Karaoke, derived from the Japanese words for “empty orchestra,” is a staple of bars in East Asia. In the last five years, karaoke’s popularity has skyrocketed around the world for people who want to show off their vocal chops – or lack thereof – in front of friends and strangers alike.
On Feb. 4, the Good Will Social Club will put a twist on the classic event, trading in the jukebox for a group of live musicians. Dubbed Live Band Karaoke, the event lets people live their rockstar dreams and perform karaoke live for the Good Will audience.
The first Live Band Karaoke was put together in 2015. Host and guitarist Rory Ellis’ (Hut Hut) sister asked him to play a fundraising gig in support of The WRENCH at the Good Will.
“I used to do a party trick where I’d grab a guitar or sit at a piano and get people to call out pop songs,” Ellis says. “Eventually, I realized that people playing guitar at parties is really annoying, so I stopped, but I had developed a fun but useless kind of mental database of pop music that was always expanding.”
Shortly after being asked to do the fundraiser, Ellis reached out to drummer LOST AND Rob Gardiner (Kandekt, Fold Paper and Figure Walking) to perform with him.

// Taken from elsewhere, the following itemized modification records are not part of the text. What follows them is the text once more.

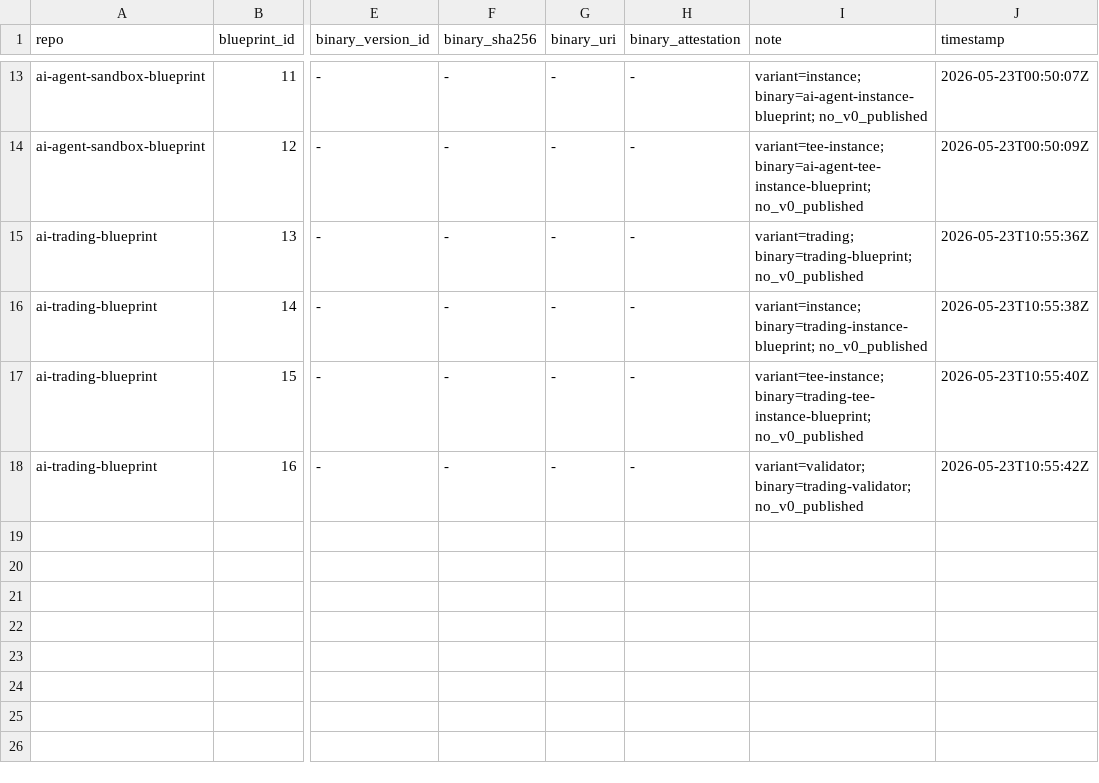
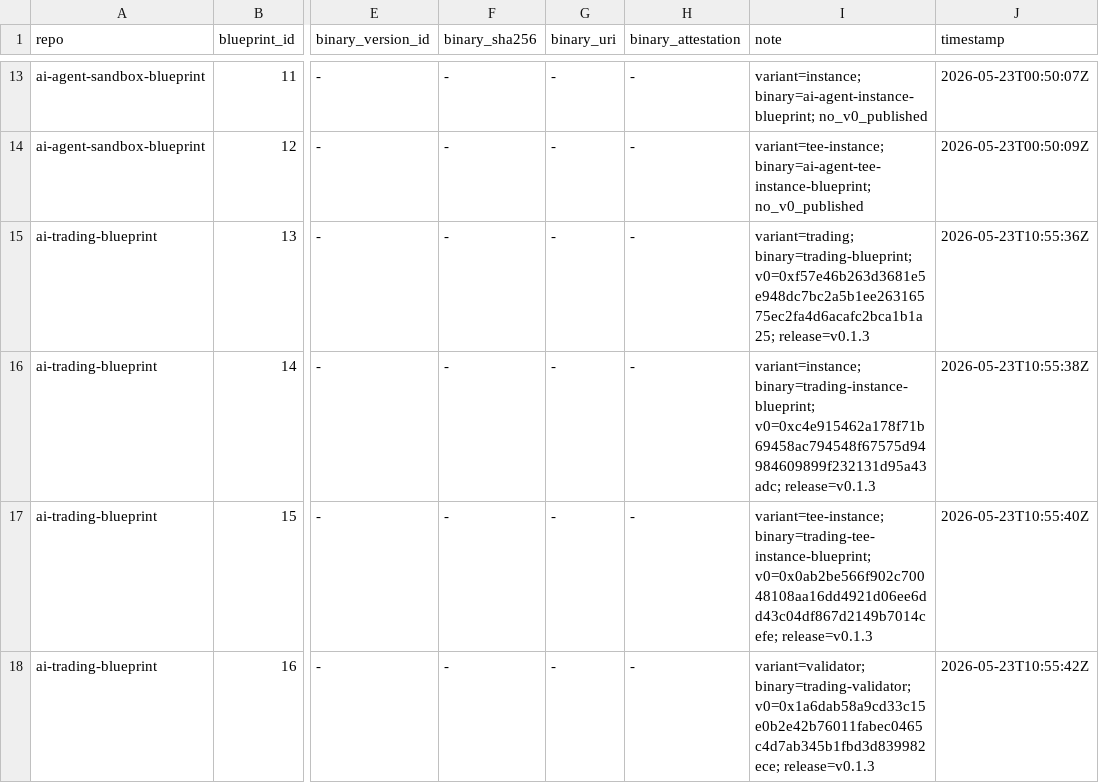
Before and after one commit to tangle-network/tnt-core, a TSV file: deployments/base-sepolia/blueprints.tsv, drawn as a sheet; only a part is shown, gaps mark what is left out; the diff names each change by its address in the sheet, - before the commit and + after, or states it on an @@ line.

Commit message:
chore(deploy): record v0 publish for trading blueprints + race-fix in publish-binary
* blueprints.tsv: replace "no_v0_published" with "v0=<sha>; release=v0.1.3" for
  ids 13/14/15/16 — all four ai-trading blueprints now have a genesis binary
  version on-chain (Base Sepolia, setActiveBinaryVersion confirmed).

* publish-binary.sh: poll getBinaryVersionCount up to 5x after publishBinaryVersion
  to ride out the read-back gap immediately following cast send (where the call
  occasionally still sees stale state and parses to 0 → version_id=-1 → setActive
  reverts). Fail loudly with a clear error if the publish landed but the read
  still says 0 after retries.

```diff
--- a/deployments/base-sepolia/blueprints.tsv
+++ b/deployments/base-sepolia/blueprints.tsv
-I15 (note): variant=trading; binary=trading-blueprint; no_v0_published
+I15 (note): variant=trading; binary=trading-blueprint; v0=0xf57e46b263d3681e5e948dc7bc2a5b1ee26316575ec2fa4d6acafc2bca1b1a25; release=v0.1.3
-I16 (note): variant=instance; binary=trading-instance-blueprint; no_v0_published
+I16 (note): variant=instance; binary=trading-instance-blueprint; v0=0xc4e915462a178f71b69458ac794548f67575d94984609899f232131d95a43adc; release=v0.1.3
-I17 (note): variant=tee-instance; binary=trading-tee-instance-blueprint; no_v0_published
+I17 (note): variant=tee-instance; binary=trading-tee-instance-blueprint; v0=0x0ab2be566f902c70048108aa16dd4921d06ee6dd43c04df867d2149b7014cefe; release=v0.1.3
-I18 (note): variant=validator; binary=trading-validator; no_v0_published
+I18 (note): variant=validator; binary=trading-validator; v0=0x1a6dab58a9cd33c15e0b2e42b76011fabec0465c4d7ab345b1fbd3d839982ece; release=v0.1.3
```
Also changed, not shown: 1 other file.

The two were later set up with bassist Justin Alcock (Foxwell) to form the band.
Since their first performance in 2015, Live Band Karaoke has become a massive hit. The Good Will has repeatedly asked them to come back and put on the event for new audiences.

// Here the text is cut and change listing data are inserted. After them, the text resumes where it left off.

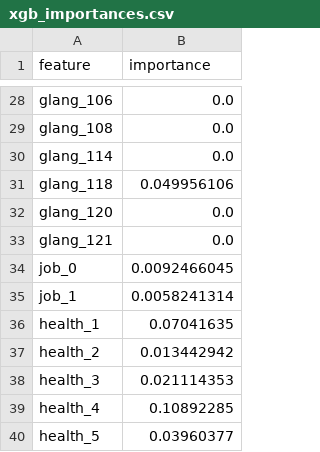
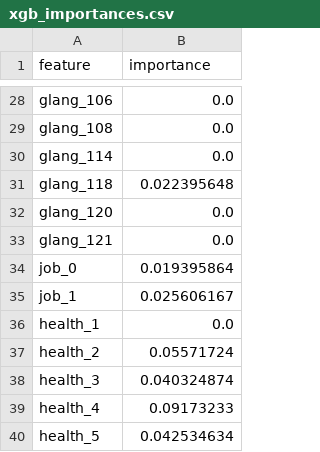
Before and after one commit to EvgenyKoles/final_cs_magister, a CSV file: artifacts/interpretability/xgb_importances.csv, drawn as a sheet; only a part is shown, gaps mark what is left out; the diff covers the shown part only.

```diff
--- a/artifacts/interpretability/xgb_importances.csv
+++ b/artifacts/interpretability/xgb_importances.csv
@@ -30,11 +30,11 @@ glang_108,0.0
 glang_114,0.0
-glang_118,0.049956106
+glang_118,0.022395648
 glang_120,0.0
 glang_121,0.0
-job_0,0.0092466045
-job_1,0.0058241314
-health_1,0.07041635
-health_2,0.013442942
-health_3,0.021114353
-health_4,0.10892285
-health_5,0.03960377
+job_0,0.019395864
+job_1,0.025606167
+health_1,0.0
+health_2,0.05571724
+health_3,0.040324874
+health_4,0.09173233
+health_5,0.042534634
```
Also changed, not shown: 16 edited cells elsewhere in this file, artifacts/interpretability/logreg_coefs.csv, artifacts/interpretability/xgb_tuned_importances.csv, 49 other files.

“The Live Band Karaoke following has certainly grown. When we started, I was worried that nobody would sign up, and we’d just stand there embarrassed on stage,” Ellis says. “These days at our Good Will shows, there’s usually a bit of a mad rush to sign up and people begging me to squeeze them into a full set.”
The performers of Live Band Karaoke limit the setlist to around 100 potential songs ranging from pop tracks like “Since U Been Gone” by Kelly Clarkson to heavier songs such as “Search and Destroy” by The Stooges – one of Ellis’ favourites.
Although the band is limited to what a three-piece ensemble can produce, Ellis tries to make the mix as eclectic as possible to cover more of what people might want to perform.
In general, that’s a mix. “Some of the singers deliver total rockstar performances, but mostly it’s enthusiastic amateurs,” he says.
Without a machine to display the lyrics, singers can often get lost. Ellis says he’s happy to lend a hand and help them along.
“Even if the singers are seasoned karaoke pros, a lot of the time it’s their first time singing with a band, so I end up doing quite a bit of support,” he says. “I love karaoke, and I’m not a great singer, so I identify the most with people who are kinda trying something new by coming up and singing.”
The next Live Band Karaoke show is on Saturday, Feb. 4 at the Good Will Social Club (625 Portage Ave.). The event is free. Sign-up starts at 8 p.m. Singing starts at 9.
Published in Volume 77, Number 16 of The Uniter (January 26, 2023)